The input

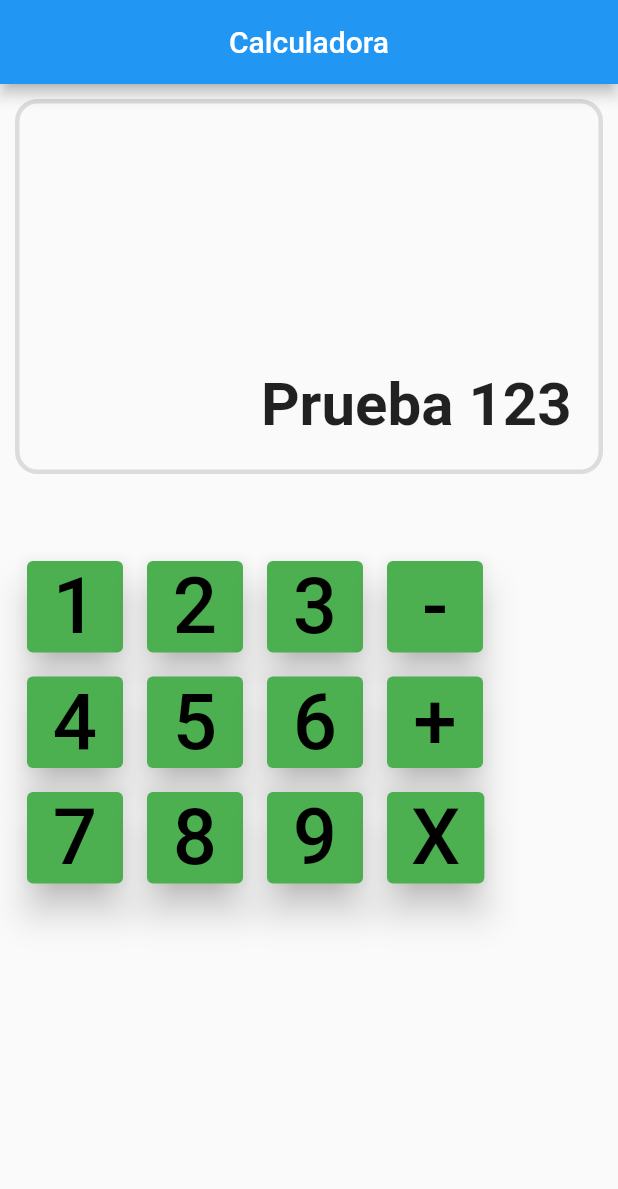
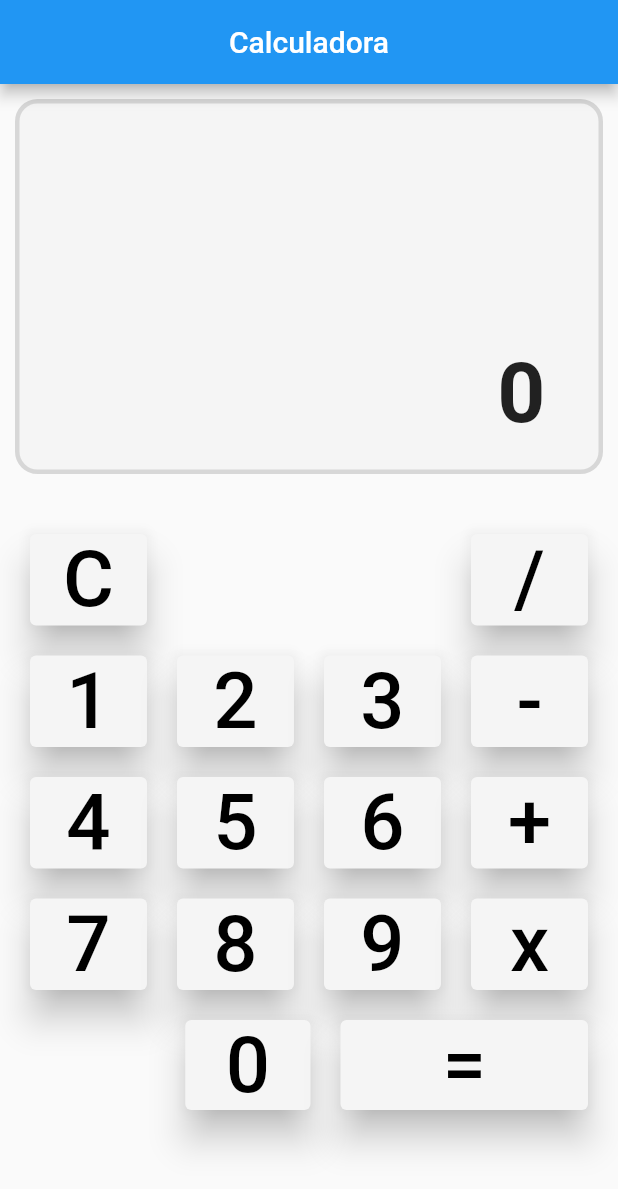
Before and after one commit to morawer/Flutter-Test-Design, a Flutter app: the screen it shows after launch, on a phone screen of 412 x 824 dp. Shown: the top 1189 px of the screen. Run offline on Flutter 3.47's test engine with Material 2 defaults, Android fonts, the phone set to English and light mode, and no system bars.

Commit message:
buttons ADDED

```diff
--- a/lib/home_screen.dart
+++ b/lib/home_screen.dart
@@ -1,10 +1,12 @@
 import 'package:flutter/material.dart';
 
-void main() => runApp(const HomeScreen());
+String output = '0';
+pressedButton(String buttonText) {
+  output = buttonText;
+}
 
 class HomeScreen extends StatelessWidget {
   const HomeScreen({Key? key}) : super(key: key);
-  final int number = 0;
 
   @override
   Widget build(BuildContext context) {
@@ -24,13 +26,24 @@ class HomeScreen extends StatelessWidget {
                 height: 250.0,
                 decoration: BoxDecoration(
                     border: Border.all(width: 3.0, color: Colors.black12),
+                    color: Colors.grey[100],
                     borderRadius: BorderRadius.circular(15.0)),
-                child: const Text('Prueba 123',
-                    style:
-                        TextStyle(fontSize: 40, fontWeight: FontWeight.bold)),
+                child: Text(output,
+                    style: const TextStyle(
+                        fontSize: 56, fontWeight: FontWeight.bold)),
               ),
-              const SizedBox(height: 50),
+              const SizedBox(height: 30),
               Row(
+                mainAxisAlignment: MainAxisAlignment.center,
+                children: [
+                  _creatorButton('C'),
+                  const Expanded(child: SizedBox(height: 50)),
+                  const Expanded(child: SizedBox(height: 50)),
+                  _creatorButton('/'),
+                ],
+              ),
+              Row(
+                mainAxisAlignment: MainAxisAlignment.center,
                 children: [
                   _creatorButton('1'),
                   _creatorButton('2'),
@@ -39,6 +52,7 @@ class HomeScreen extends StatelessWidget {
                 ],
               ),
               Row(
+                mainAxisAlignment: MainAxisAlignment.center,
                 children: [
                   _creatorButton('4'),
                   _creatorButton('5'),
@@ -47,11 +61,21 @@ class HomeScreen extends StatelessWidget {
                 ],
               ),
               Row(
+                mainAxisAlignment: MainAxisAlignment.center,
                 children: [
                   _creatorButton('7'),
                   _creatorButton('8'),
                   _creatorButton('9'),
-                  _creatorButton('X'),
+                  _creatorButton('x'),
+                ],
+              ),
+              Row(
+                mainAxisAlignment: MainAxisAlignment.center,
+                children: [
+                  const Expanded(child: SizedBox(height: 80)),
+                  Expanded(
+                      child: SizedBox(height: 80, child: _creatorButton('0'))),
+                  SizedBox(height: 80, width: 185, child: _creatorButton('=')),
                 ],
               ),
             ],
@@ -63,18 +87,23 @@ class HomeScreen extends StatelessWidget {
 }
 
 Widget _creatorButton(String buttonText) {
-  return Padding(
-    padding: const EdgeInsets.all(8.0),
-    child: Expanded(
+  return Expanded(
+    child: Padding(
+      padding: const EdgeInsets.all(10.0),
       child: ElevatedButton(
         style: ButtonStyle(
             elevation: MaterialStateProperty.all(10),
-          backgroundColor: MaterialStateProperty.all(Colors.green)),
-      onPressed: () {},
+            backgroundColor: MaterialStateProperty.all(Colors.grey[100])),
+        onPressed: () {
+          pressedButton(buttonText);
+          // ignore: avoid_print
+          print(buttonText);
+        },
         child: Text(
           buttonText,
           style: const TextStyle(fontSize: 52, color: Colors.black),
         ),
-    )),
+      ),
+    ),
   );
 }
```
Lines whose indentation alone changed are shown as unchanged.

The problem
Every line above that holds "extends" should be copied out.

Answer section
 class HomeScreen extends StatelessWidget {
@@ -24,13 +26,24 @@ class HomeScreen extends StatelessWidget {
@@ -39,6 +52,7 @@ class HomeScreen extends StatelessWidget {
@@ -47,11 +61,21 @@ class HomeScreen extends StatelessWidget {
@@ -63,18 +87,23 @@ class HomeScreen extends StatelessWidget {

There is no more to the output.